Consumer expectations around shopping have changed over the past decade. Amazon is redefining retail by altering how people look for and consume products, creating new economies of scale, and building a massive tech stack that is both a tool for Amazon’s services and a product itself. This has put pressure on the rest of the retail industry to be creative and unconventional to compete with this behemoth.
Mobile technology has made it easy to find, compare, purchase and quickly receive goods with very little effort. In addition, retailers are finding ways to add value for both stores and manufacturers. For example, presenting customers with items related to purchases and search history, or with targeted coupons based on personal shopping history. This level of convenience and customization is becoming ingrained in the consumer mind. The travel and hospitality industries only add to this trend with loyalty programs, personalized experiences and excellent customer service from the top brands.
As retail is finding new ways to engage consumers, healthcare is learning to engage them for the first time. Historically, the healthcare industry has not had to consider the expectations and behaviors of individuals – i.e., the patients – because it has in effect operated as a business-to-business industry. Payers and providers negotiate payment and service networks. Individual patients only hold limited financial responsibility for services, and therefore go to whatever provider their plan dictates (“in-network”) while paying set out-of-pocket costs.
This old model still accounts for the majority of healthcare transactions but is financially unsustainable. Fee-for-service combined with relatively low out-of-pocket expenses incentivize the patient to consume as much care as possible. As costs have risen, employers have borne the brunt with insurance companies passing on higher premiums. This arrangement has has reached a breaking point as we now see individuals taking on more financial responsibility for their care. High-deductible health plans are on the rise, lowering costs for employers and premiums for employees, but leaving them with a much larger out-of-pocket expenses when receiving care.
Demographic and technological shifts are also forcing the healthcare industry to choose between changing or collapsing. Millennials approach both health and shopping differently than the Baby Boomers. Members of this younger generation, along with Generation Z right behind it, are already showing that it won’t consume healthcare in the same way as their parents.
Furthermore, tech titans – particularly Amazon but also Apple, Google and others – are affecting delivery and consumption of care. As large employers, they are focused on reducing their own healthcare costs, leading them to self-insure and create new partnerships to streamline delivery of care and improve outcomes for their employees. At the same time, they are creating services to improve healthcare for the population at large, building on technology that the legacy industry hasn’t bothered with.
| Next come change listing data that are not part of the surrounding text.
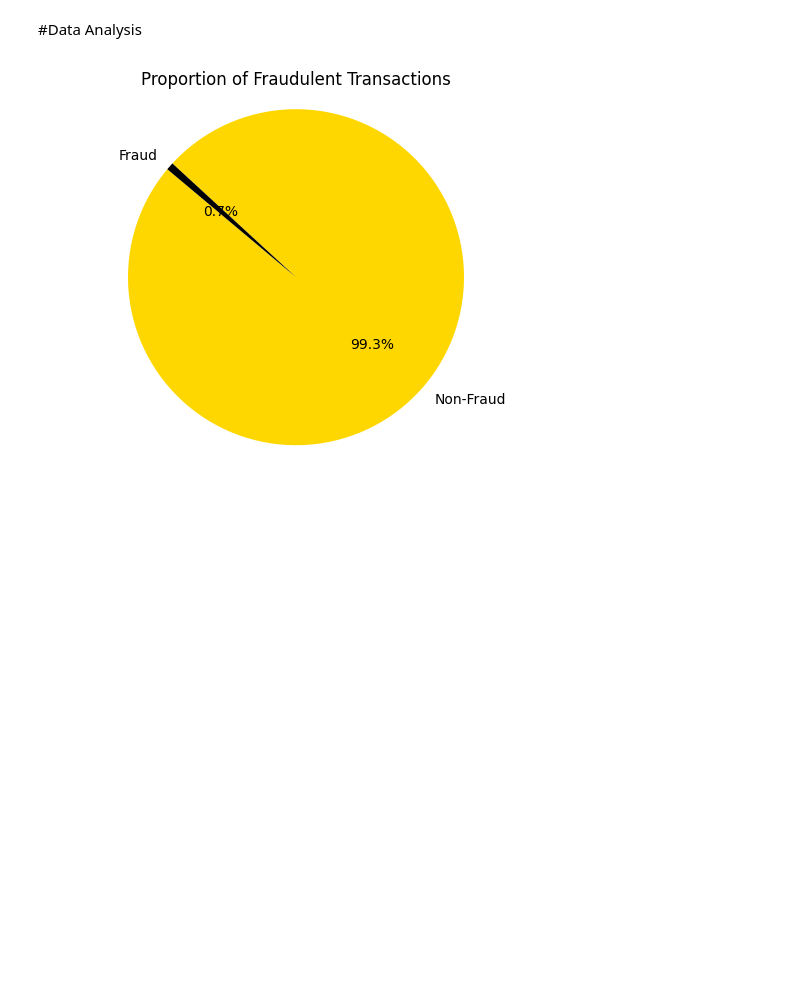
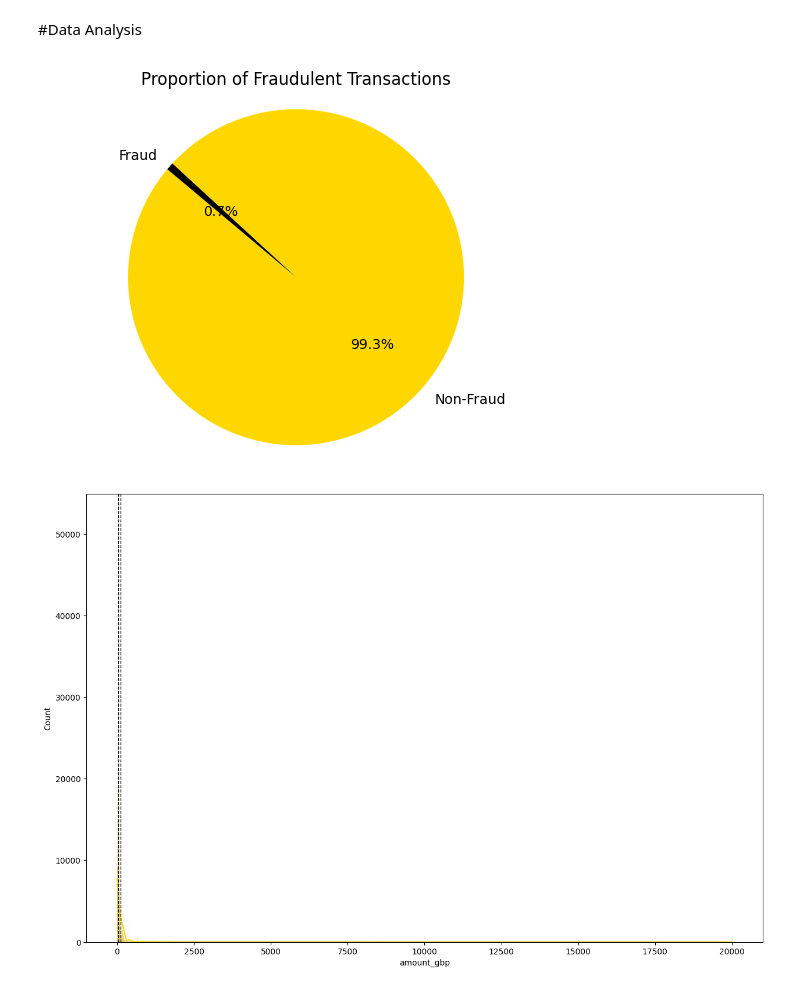
Before and after one commit to MaayanHagbi/CAS_ADS_Final_Project, a Jupyter notebook: Fraud_Detection_ML_(CAS_ADS).ipynb, the cells around one changed output. Cells and saved outputs as stored; diff of their text form; code cells hidden in the pictures; blank space fills up the shorter version.

```diff
--- a/Fraud_Detection_ML_(CAS_ADS).ipynb
+++ b/Fraud_Detection_ML_(CAS_ADS).ipynb
@@ -77,40 +77,33 @@ Data_Adf['Is_fraud'] = Data_Adf['Chargebackreason_id'].notnull()
 #Data Analysis
 # %%
 #Look into share of fradulent trx vs non-fraudulent
-Data_Adf['Is_fraud'].value_counts().plot.pie(labels=['Non-Fraud','Fraud'],colors=['gold','black'], autopct='%1.1f%%',startangle=140,textprops={'color':"black"})
-
+Data_Adf["Is_fraud"].value_counts().plot.pie(labels=['Non-Fraud','Fraud'],colors=['gold','black'], autopct='%1.1f%%',startangle=140,textprops={'color':"black"})
 plt.title('Proportion of Fraudulent Transactions')
 plt.ylabel('')
 plt.axis('equal')
 plt.show()
-
 
 #Check Amount distribution of Fraudulent Vs non Fraudulent Trx
 fraudulent_df = Data_Adf[Data_Adf["Is_fraud"]==True]
 non_fraudulent_df = Data_Adf[Data_Adf["Is_fraud"]==False]
 
 #Trx_amount_gbp
 plt.figure(figsize=(15,10))
-total_points = len(non_fraudulent_df["amount_gbp"])
-percentage_ticks = [f'{(y / total_points) * 100:.2f}%' for y in plt.gca().get_yticks()]
-plt.gca().set_yticklabels(percentage_ticks)
-xmin, xmax = 0, 2500
-plt.xlim(xmin, xmax)
+sns.histplot(non_fraudulent_df["amount_gbp"], kde=True, color='gold', edgecolor='black')
 mean_value = np.mean(non_fraudulent_df["amount_gbp"])
 median_value = np.median(non_fraudulent_df["amount_gbp"])
-frequency_percentages = (non_fraudulent_df["amount_gbp"].value_counts(normalize=True) * 100).sort_index()
-sns.histplot(non_fraudulent_df["amount_gbp"],bins=len(frequency_percentages), kde=True, color='gold', edgecolor='black')
 plt.axvline(mean_value, color='black', linestyle='dashed', linewidth=1)
 plt.axvline(median_value, color='black', linestyle='dashed', linewidth=1)
 plt.show()
 
 
 plt.figure(figsize=(15,10))
 sns.histplot(fraudulent_df["amount_gbp"], kde=True, color='gold', edgecolor='black')
 mean_value = np.mean(fraudulent_df["amount_gbp"])
 median_value = np.median(fraudulent_df["amount_gbp"])
 plt.axvline(mean_value, color='black', linestyle='dashed', linewidth=1)
 plt.axvline(median_value, color='black', linestyle='dashed', linewidth=1)
 plt.show()
 # %% [output]
 [figure]
+[figure, added]
```
Also changed, not shown: parts of 3 cells of this notebook.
All told, we are seeing shifts that point to a massive long-term reorganization in how care is delivered and paid for as care moves out of hospitals and the consumerization of healthcare begins in earnest. We see these trends as a huge opportunity for the healthcare industry to partner with and learn from retail. It’s already in progress with mega-mergers like CVS-Aetna. It’s also happening with urgent care clinics taking up residence in grocery stores and other retail outlets. Creative relationships between healthcare and retail will be necessary for forward-thinking healthcare organizations to navigate the new, low-reimbursement, consumerized landscape about to sweep the industry.
What does a creative partnership between healthcare and retail (or another industry) that actually reduces costs and improves health look like? Let us know in the comments.